The history of the code is rather long and reports about several main development steps. The present initiative accomplished a total rewrite of the source code in a present-day computing language. The main goals of this effort were modularization to allow for a more transparent multi-user development process, a strict reduction of global variables for a more transparent debugging procedure, an improved control over the development phase such that modifications can be backtracked and a unified standard version. Therefore every member of the team works on the same single code version, albeit different temporal branches may coexist. Possible technical overhead is compensated by the benefit of a faster distribution of improvements and innovations and their enhanced sustainability.
GiBUU is being developed by a collaboration of people at different institutes:

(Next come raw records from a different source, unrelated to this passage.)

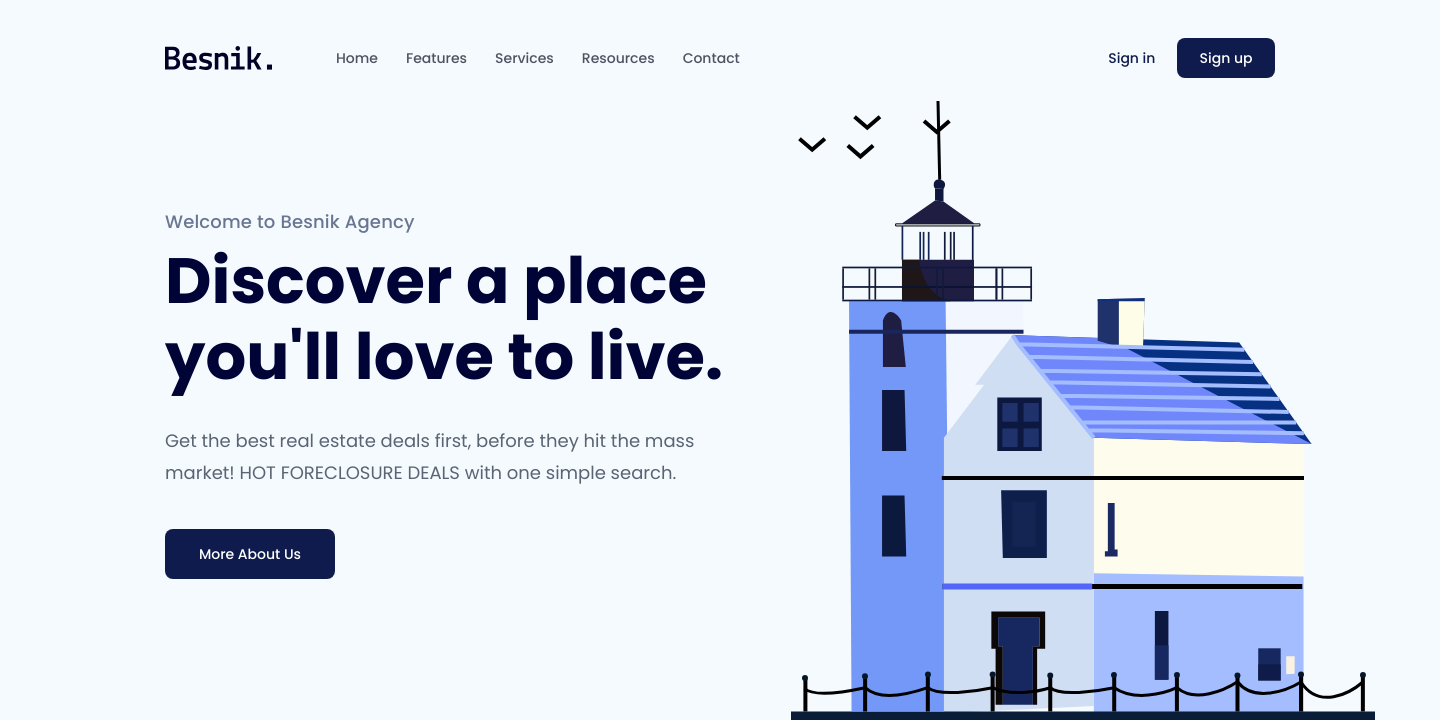
Repository: Tctiensk/f8-htmlcss-01
Page: index.html
An editor plug-in stored every save of this project. The page is shown before and after the next save, followed by the edit.
The browser window is 1280 px wide. The page is 1440 px wide, then 1280 px, then 1440 px, so the pictures cover 1440 px, including what lies to the right of the window. The pictures show the whole page.

Above is the page before, as saved 2022-11-30 10:49:41.

### index.html
<!DOCTYPE html>
<html lang="en">
    <head>
        <meta charset="UTF-8" />
        <meta http-equiv="X-UA-Compatible" content="IE=edge" />
        <meta name="viewport" content="width=device-width, initial-scale=1.0" />
        <title>F8 PROJECT 01</title>
        <link rel="stylesheet" href="./assets/css/reset.css" />
        <link rel="stylesheet" href="./assets/fonts/stylesheet.css" />
        <link rel="stylesheet" href="./assets/css/style.css" />
    </head>

    <body>
        <main>
            <!-- header -->
            <header class="header">
                <div class="content">
                    <nav class="navbar">
                        <!-- logo -->
                        <img src="./assets/img/Logo.svg" alt="Besnik." />
                        <!-- navigation -->
                        <ul>
                            <li><a href="#!">Home</a></li>
                            <li><a href="#!">Features</a></li>
                            <li><a href="#!">Services</a></li>
                            <li><a href="#!">Resources</a></li>
                            <li><a href="#!">Contact</a></li>
                        </ul>

                        <!-- action -->
                        <div class="action">
                            <a href="" class="action-link">Sign in </a>
                            <a href="" class="btn action-btn">Sign up </a>
                        </div>
                    </nav>

                    <div class="hero">
                        <div class="info">
                            <p class="sub-title">Welcome to Besnik Agency</p>
                            <h1 class="title">
                                Discover a place you'll love to live.
                            </h1>
                            <p class="desc">
                                Get the best real estate deals first, before
                                they hit the mass market! HOT FORECLOSURE DEALS
                                with one simple search.
                            </p>
                            <a href="#!" class="btn hero-cta">More About Us</a>
                        </div>
                        <img
                            src="./assets/img/house illustration.svg"
                            alt="Discover a place you'll love to live."
                            class="hero-img"
                        />
                    </div>
                </div>
            </header>
        </main>
    </body>
</html>

### assets/fonts/stylesheet.css
@font-face {
    font-family: "Poppins";
    src: url("Poppins/Poppins-BoldItalic.woff2") format("woff2"),
        url("Poppins/Poppins-BoldItalic.woff") format("woff");
    font-weight: bold;
    font-style: italic;
    font-display: swap;
}

@font-face {
    font-family: "Poppins";
    src: url("Poppins/Poppins-ExtraBold.woff2") format("woff2"),
        url("Poppins/Poppins-ExtraBold.woff") format("woff");
    font-weight: bold;
    font-style: normal;
    font-display: swap;
}

@font-face {
    font-family: "Poppins";
    src: url("Poppins/Poppins-BlackItalic.woff2") format("woff2"),
        url("Poppins/Poppins-BlackItalic.woff") format("woff");
    font-weight: 900;
    font-style: italic;
    font-display: swap;
}

@font-face {
    font-family: "Poppins";
    src: url("Poppins/Poppins-ExtraBoldItalic.woff2") format("woff2"),
        url("Poppins/Poppins-ExtraBoldItalic.woff") format("woff");
    font-weight: bold;
    font-style: italic;
    font-display: swap;
}

@font-face {
    font-family: "Poppins";
    src: url("Poppins/Poppins-Bold.woff2") format("woff2"),
        url("Poppins/Poppins-Bold.woff") format("woff");
    font-weight: bold;
    font-style: normal;
    font-display: swap;
}

@font-face {
    font-family: "Poppins";
    src: url("Poppins/Poppins-Black.woff2") format("woff2"),
        url("Poppins/Poppins-Black.woff") format("woff");
    font-weight: 900;
    font-style: normal;
    font-display: swap;
}

@font-face {
    font-family: "Poppins";
    src: url("Poppins/Poppins-LightItalic.woff2") format("woff2"),
        url("Poppins/Poppins-LightItalic.woff") format("woff");
    font-weight: 300;
    font-style: italic;
    font-display: swap;
}

@font-face {
    font-family: "Poppins";
    src: url("Poppins/Poppins-Medium.woff2") format("woff2"),
        url("Poppins/Poppins-Medium.woff") format("woff");
    font-weight: 500;
    font-style: normal;
    font-display: swap;
}

@font-face {
    font-family: "Poppins";
    src: url("Poppins/Poppins-ExtraLightItalic.woff2") format("woff2"),
        url("Poppins/Poppins-ExtraLightItalic.woff") format("woff");
    font-weight: 200;
    font-style: italic;
    font-display: swap;
}

@font-face {
    font-family: "Poppins";
    src: url("Poppins/Poppins-Italic.woff2") format("woff2"),
        url("Poppins/Poppins-Italic.woff") format("woff");
    font-weight: normal;
    font-style: italic;
    font-display: swap;
}

@font-face {
    font-family: "Poppins";
    src: url("Poppins/Poppins-Light.woff2") format("woff2"),
        url("Poppins/Poppins-Light.woff") format("woff");
    font-weight: 300;
    font-style: normal;
    font-display: swap;
}

@font-face {
    font-family: "Poppins";
    src: url("Poppins/Poppins-ExtraLight.woff2") format("woff2"),
        url("Poppins/Poppins-ExtraLight.woff") format("woff");
    font-weight: 200;
    font-style: normal;
    font-display: swap;
}

@font-face {
    font-family: "Poppins";
    src: url("Poppins/Poppins-SemiBoldItalic.woff2") format("woff2"),
        url("Poppins/Poppins-SemiBoldItalic.woff") format("woff");
    font-weight: 600;
    font-style: italic;
    font-display: swap;
}

@font-face {
    font-family: "Poppins";
    src: url("Poppins/Poppins-Regular.woff2") format("woff2"),
        url("Poppins/Poppins-Regular.woff") format("woff");
    font-weight: normal;
    font-style: normal;
    font-display: swap;
}

@font-face {
    font-family: "Poppins";
    src: url("Poppins/Poppins-ThinItalic.woff2") format("woff2"),
        url("Poppins/Poppins-ThinItalic.woff") format("woff");
    font-weight: 100;
    font-style: italic;
    font-display: swap;
}
@font-face {
    font-family: "Poppins";
    src: url("Poppins/Poppins-MediumItalic.woff2") format("woff2"),
        url("Poppins/Poppins-MediumItalic.woff") format("woff");
    font-weight: 500;
    font-style: italic;
    font-display: swap;
}

@font-face {
    font-family: "Poppins";
    src: url("Poppins/Poppins-SemiBold.woff2") format("woff2"),
        url("Poppins/Poppins-SemiBold.woff") format("woff");
    font-weight: 600;
    font-style: normal;
    font-display: swap;
}

@font-face {
    font-family: "Poppins";
    src: url("Poppins/Poppins-Thin.woff2") format("woff2"),
        url("Poppins/Poppins-Thin.woff") format("woff");
    font-weight: 100;
    font-style: normal;
    font-display: swap;
}

### assets/css/style.css
* {
    box-sizing: border-box;
}

:root {
    --primary-color: #0f1b4c;
}
html {
    font-size: 62.5%;
}
body {
    font-size: 1.6rem;
    font-family: "Poppins", sans-serif;
}
/* common */
a {
    text-decoration: none;
}
.content {
    width: 1110px;
    max-width: calc(100% -48px);
    margin-left: auto;
    margin-right: auto;
}
/* header */
.header {
    width: 1440px;
    height: 100vh;
    background-color: #f5fafe;
    position: relative;
}
.navbar {
    display: flex;
    align-items: center;
    padding-top: 38px;
}
.navbar ul {
    display: flex;
    margin-left: 50px;
}
.navbar .action {
    margin-left: auto;
}
.navbar ul a {
    font-weight: 500;
    font-size: 1.4rem;
    line-height: 21px;
    color: #4f5361;
    padding: 8px 1.4rem;
}
.navbar ul a:hover {
    text-decoration: underline;
}
.navbar .action-link {
    font-weight: 500;
    font-size: 1.4rem;
    line-height: 21px;
    color: var(--primary-color);
}
.btn {
    display: inline-block;
    min-width: 98px;
    padding: 18px 16px;
    background: var(--primary-color);
    border-radius: 8px;
    font-weight: 500;
    font-size: 1.4rem;
    text-align: center;
    color: #ffffff;
}
.btn:hover {
    opacity: 0.9;
}
.btn.hero-cta {
    min-width: 170px;
    margin-top: 40px;
}
.navbar .action-btn {
    padding: 13px 16px;
    margin-left: 18px;
}
.hero {
    margin-top: 130px;
}
.hero .sub-title {
    font-weight: 500;
    font-size: 1.8rem;
    line-height: 1.5;
    letter-spacing: 0.01em;
    color: #687691;
}
.hero .title {
    margin-top: 8px;
    font-weight: 700;
    font-size: 6.4rem;
    line-height: 1.19;
    color: #000336;
}
.hero .info {
    width: 51%;
}
.hero .desc {
    margin-top: 30px;
    font-weight: 400;
    font-size: 18px;
    line-height: 32px;
    color: #5a6473;
}
.hero-img {
    position: absolute;
    bottom: 0;
    right: 65px;
}

Loaded but not shown: assets/css/reset.css (common file)

After the next save:
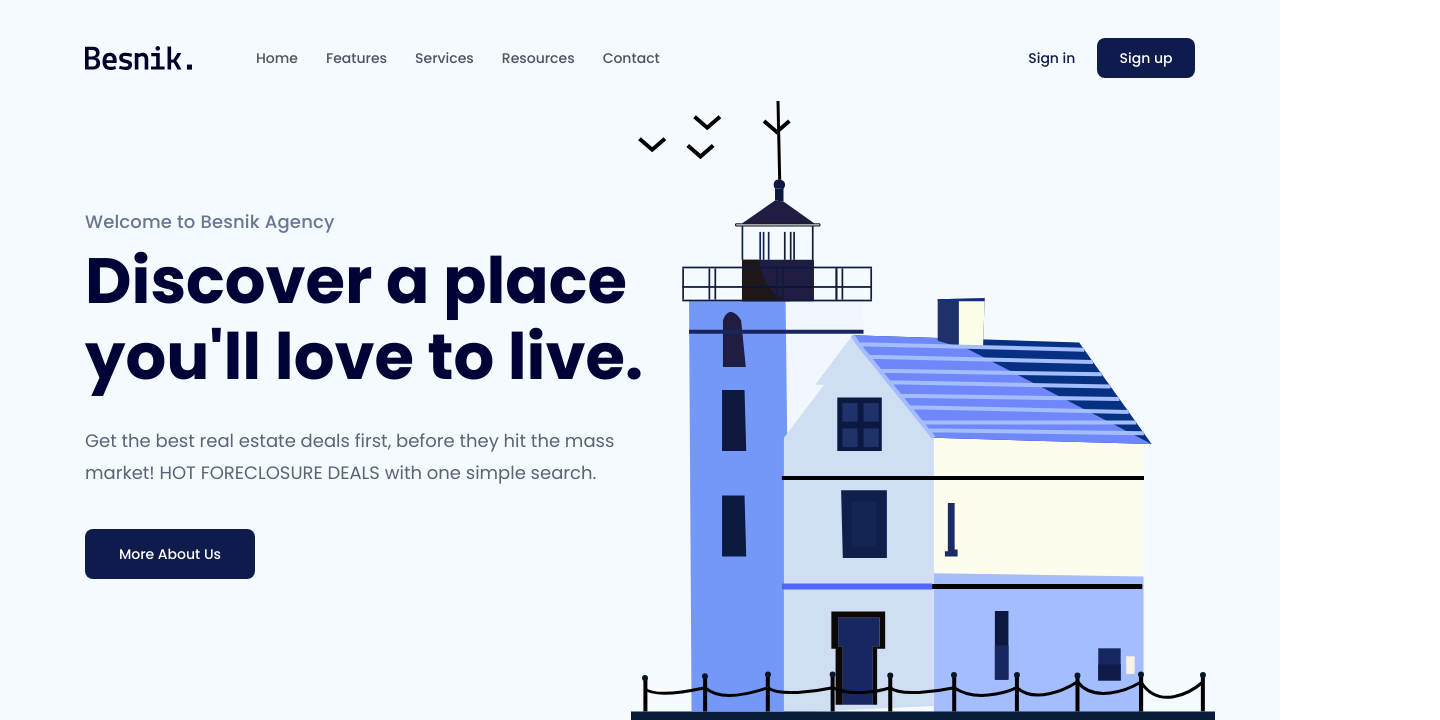
Saved 97 min 19 s later.
--- a/assets/css/style.css
+++ b/assets/css/style.css
@@ -24,7 +24,7 @@
 }
 /* header */
 .header {
-    width: 1440px;
+    width: 100%;
     height: 100vh;
     background-color: #f5fafe;
     position: relative;

After the save that followed:
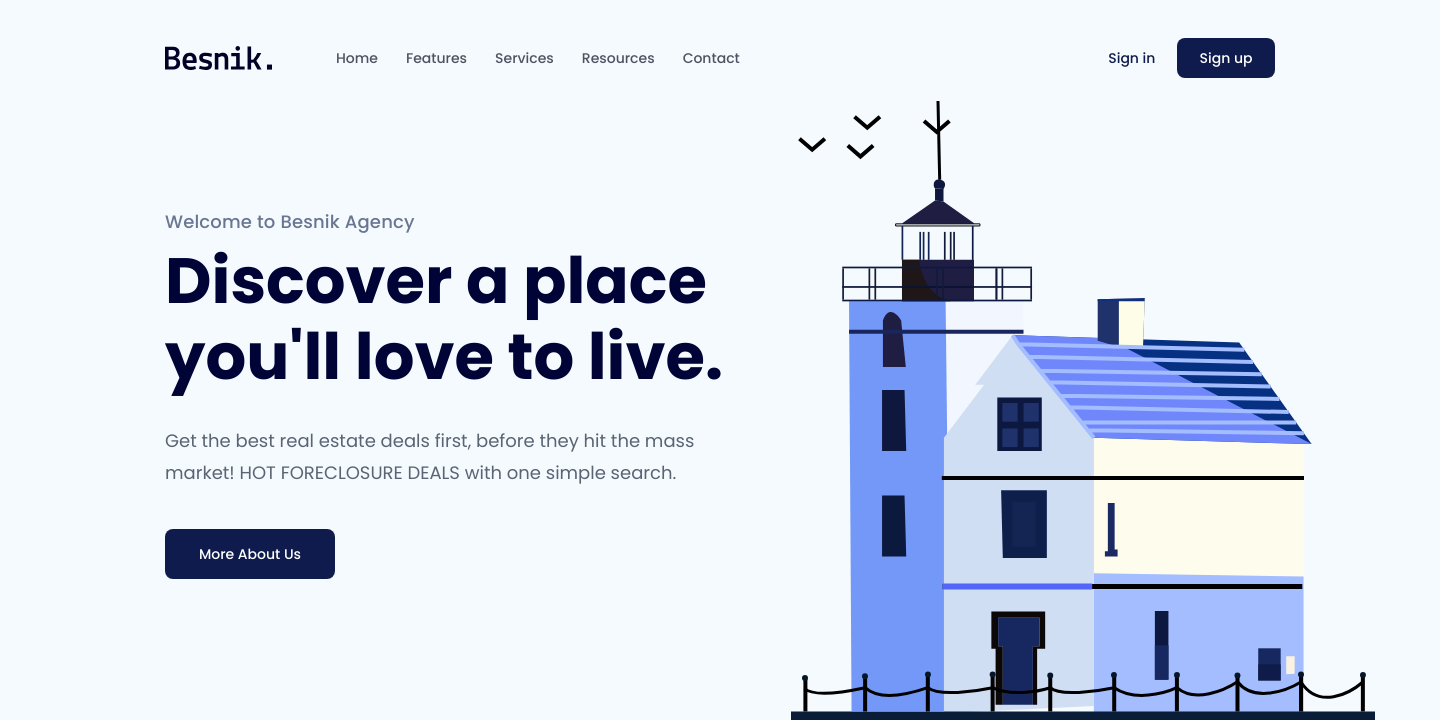
Saved 7 s later.
--- a/assets/css/style.css
+++ b/assets/css/style.css
@@ -24,7 +24,7 @@
 }
 /* header */
 .header {
-    width: 100%;
+    width: 1440px;
     height: 100vh;
     background-color: #f5fafe;
     position: relative;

- Institut für Theoretische Physik of the Justus-Liebig-Universität Giessen.
- Institut für Theoretische Physik of the Goethe Universität Frankfurt
- Joint Institute for Nuclear Research, Dubna
- Physics Department, Aristotle University of Thessaloniki
- 8. Feb. 2021: GiBUU 2021 has been released.
- Modifications of rho-spectral function and dilepton production (https://inspirehep.net/literature/1818931)
- improved 2pi background in e+N and nu+N collisions, improved transition from RES to DIS
- Calculation of nuclear residue (cf. https://inspirehep.net/literature/1710338)
- restrict number of ejected nucleons in perturbative runs by residue
- implement in-medium changes of NN cross sections
- Earlier Releases: see Release Notes
The GiBUU Model
- Physics input -- Learn more about our model
- Visualizations, Movies
The GiBUU Team
- Get-it-running: (...for the impatients: the installation in less than 10 lines)
- Release Notes
- Register -- Become a registered GiBUU user
- FAQ -- Frequently asked questions
- Fortran -- Literature, Links, ...
- Automatic Code Documentation (Robodoc):
- GiBUU particle numbering scheme
- Job cards -- Examples for GiBUU input files
- Event Output
- perWeight -- How to obtain cross sections from the event files
- CollisionList -- How to write out all interaction history
- Ein Lasso für die Geisterteilchen, pro-physik, 27. September 2016
- Neutrinos on nuclei (by U. Mosel), CERN Courier, 22. September 2017
- Neutrino Long-Baseline Experiments and Nuclear Physics (by U. Mosel), in: Nuclear Physics News, v52, no 4, Dec. 2019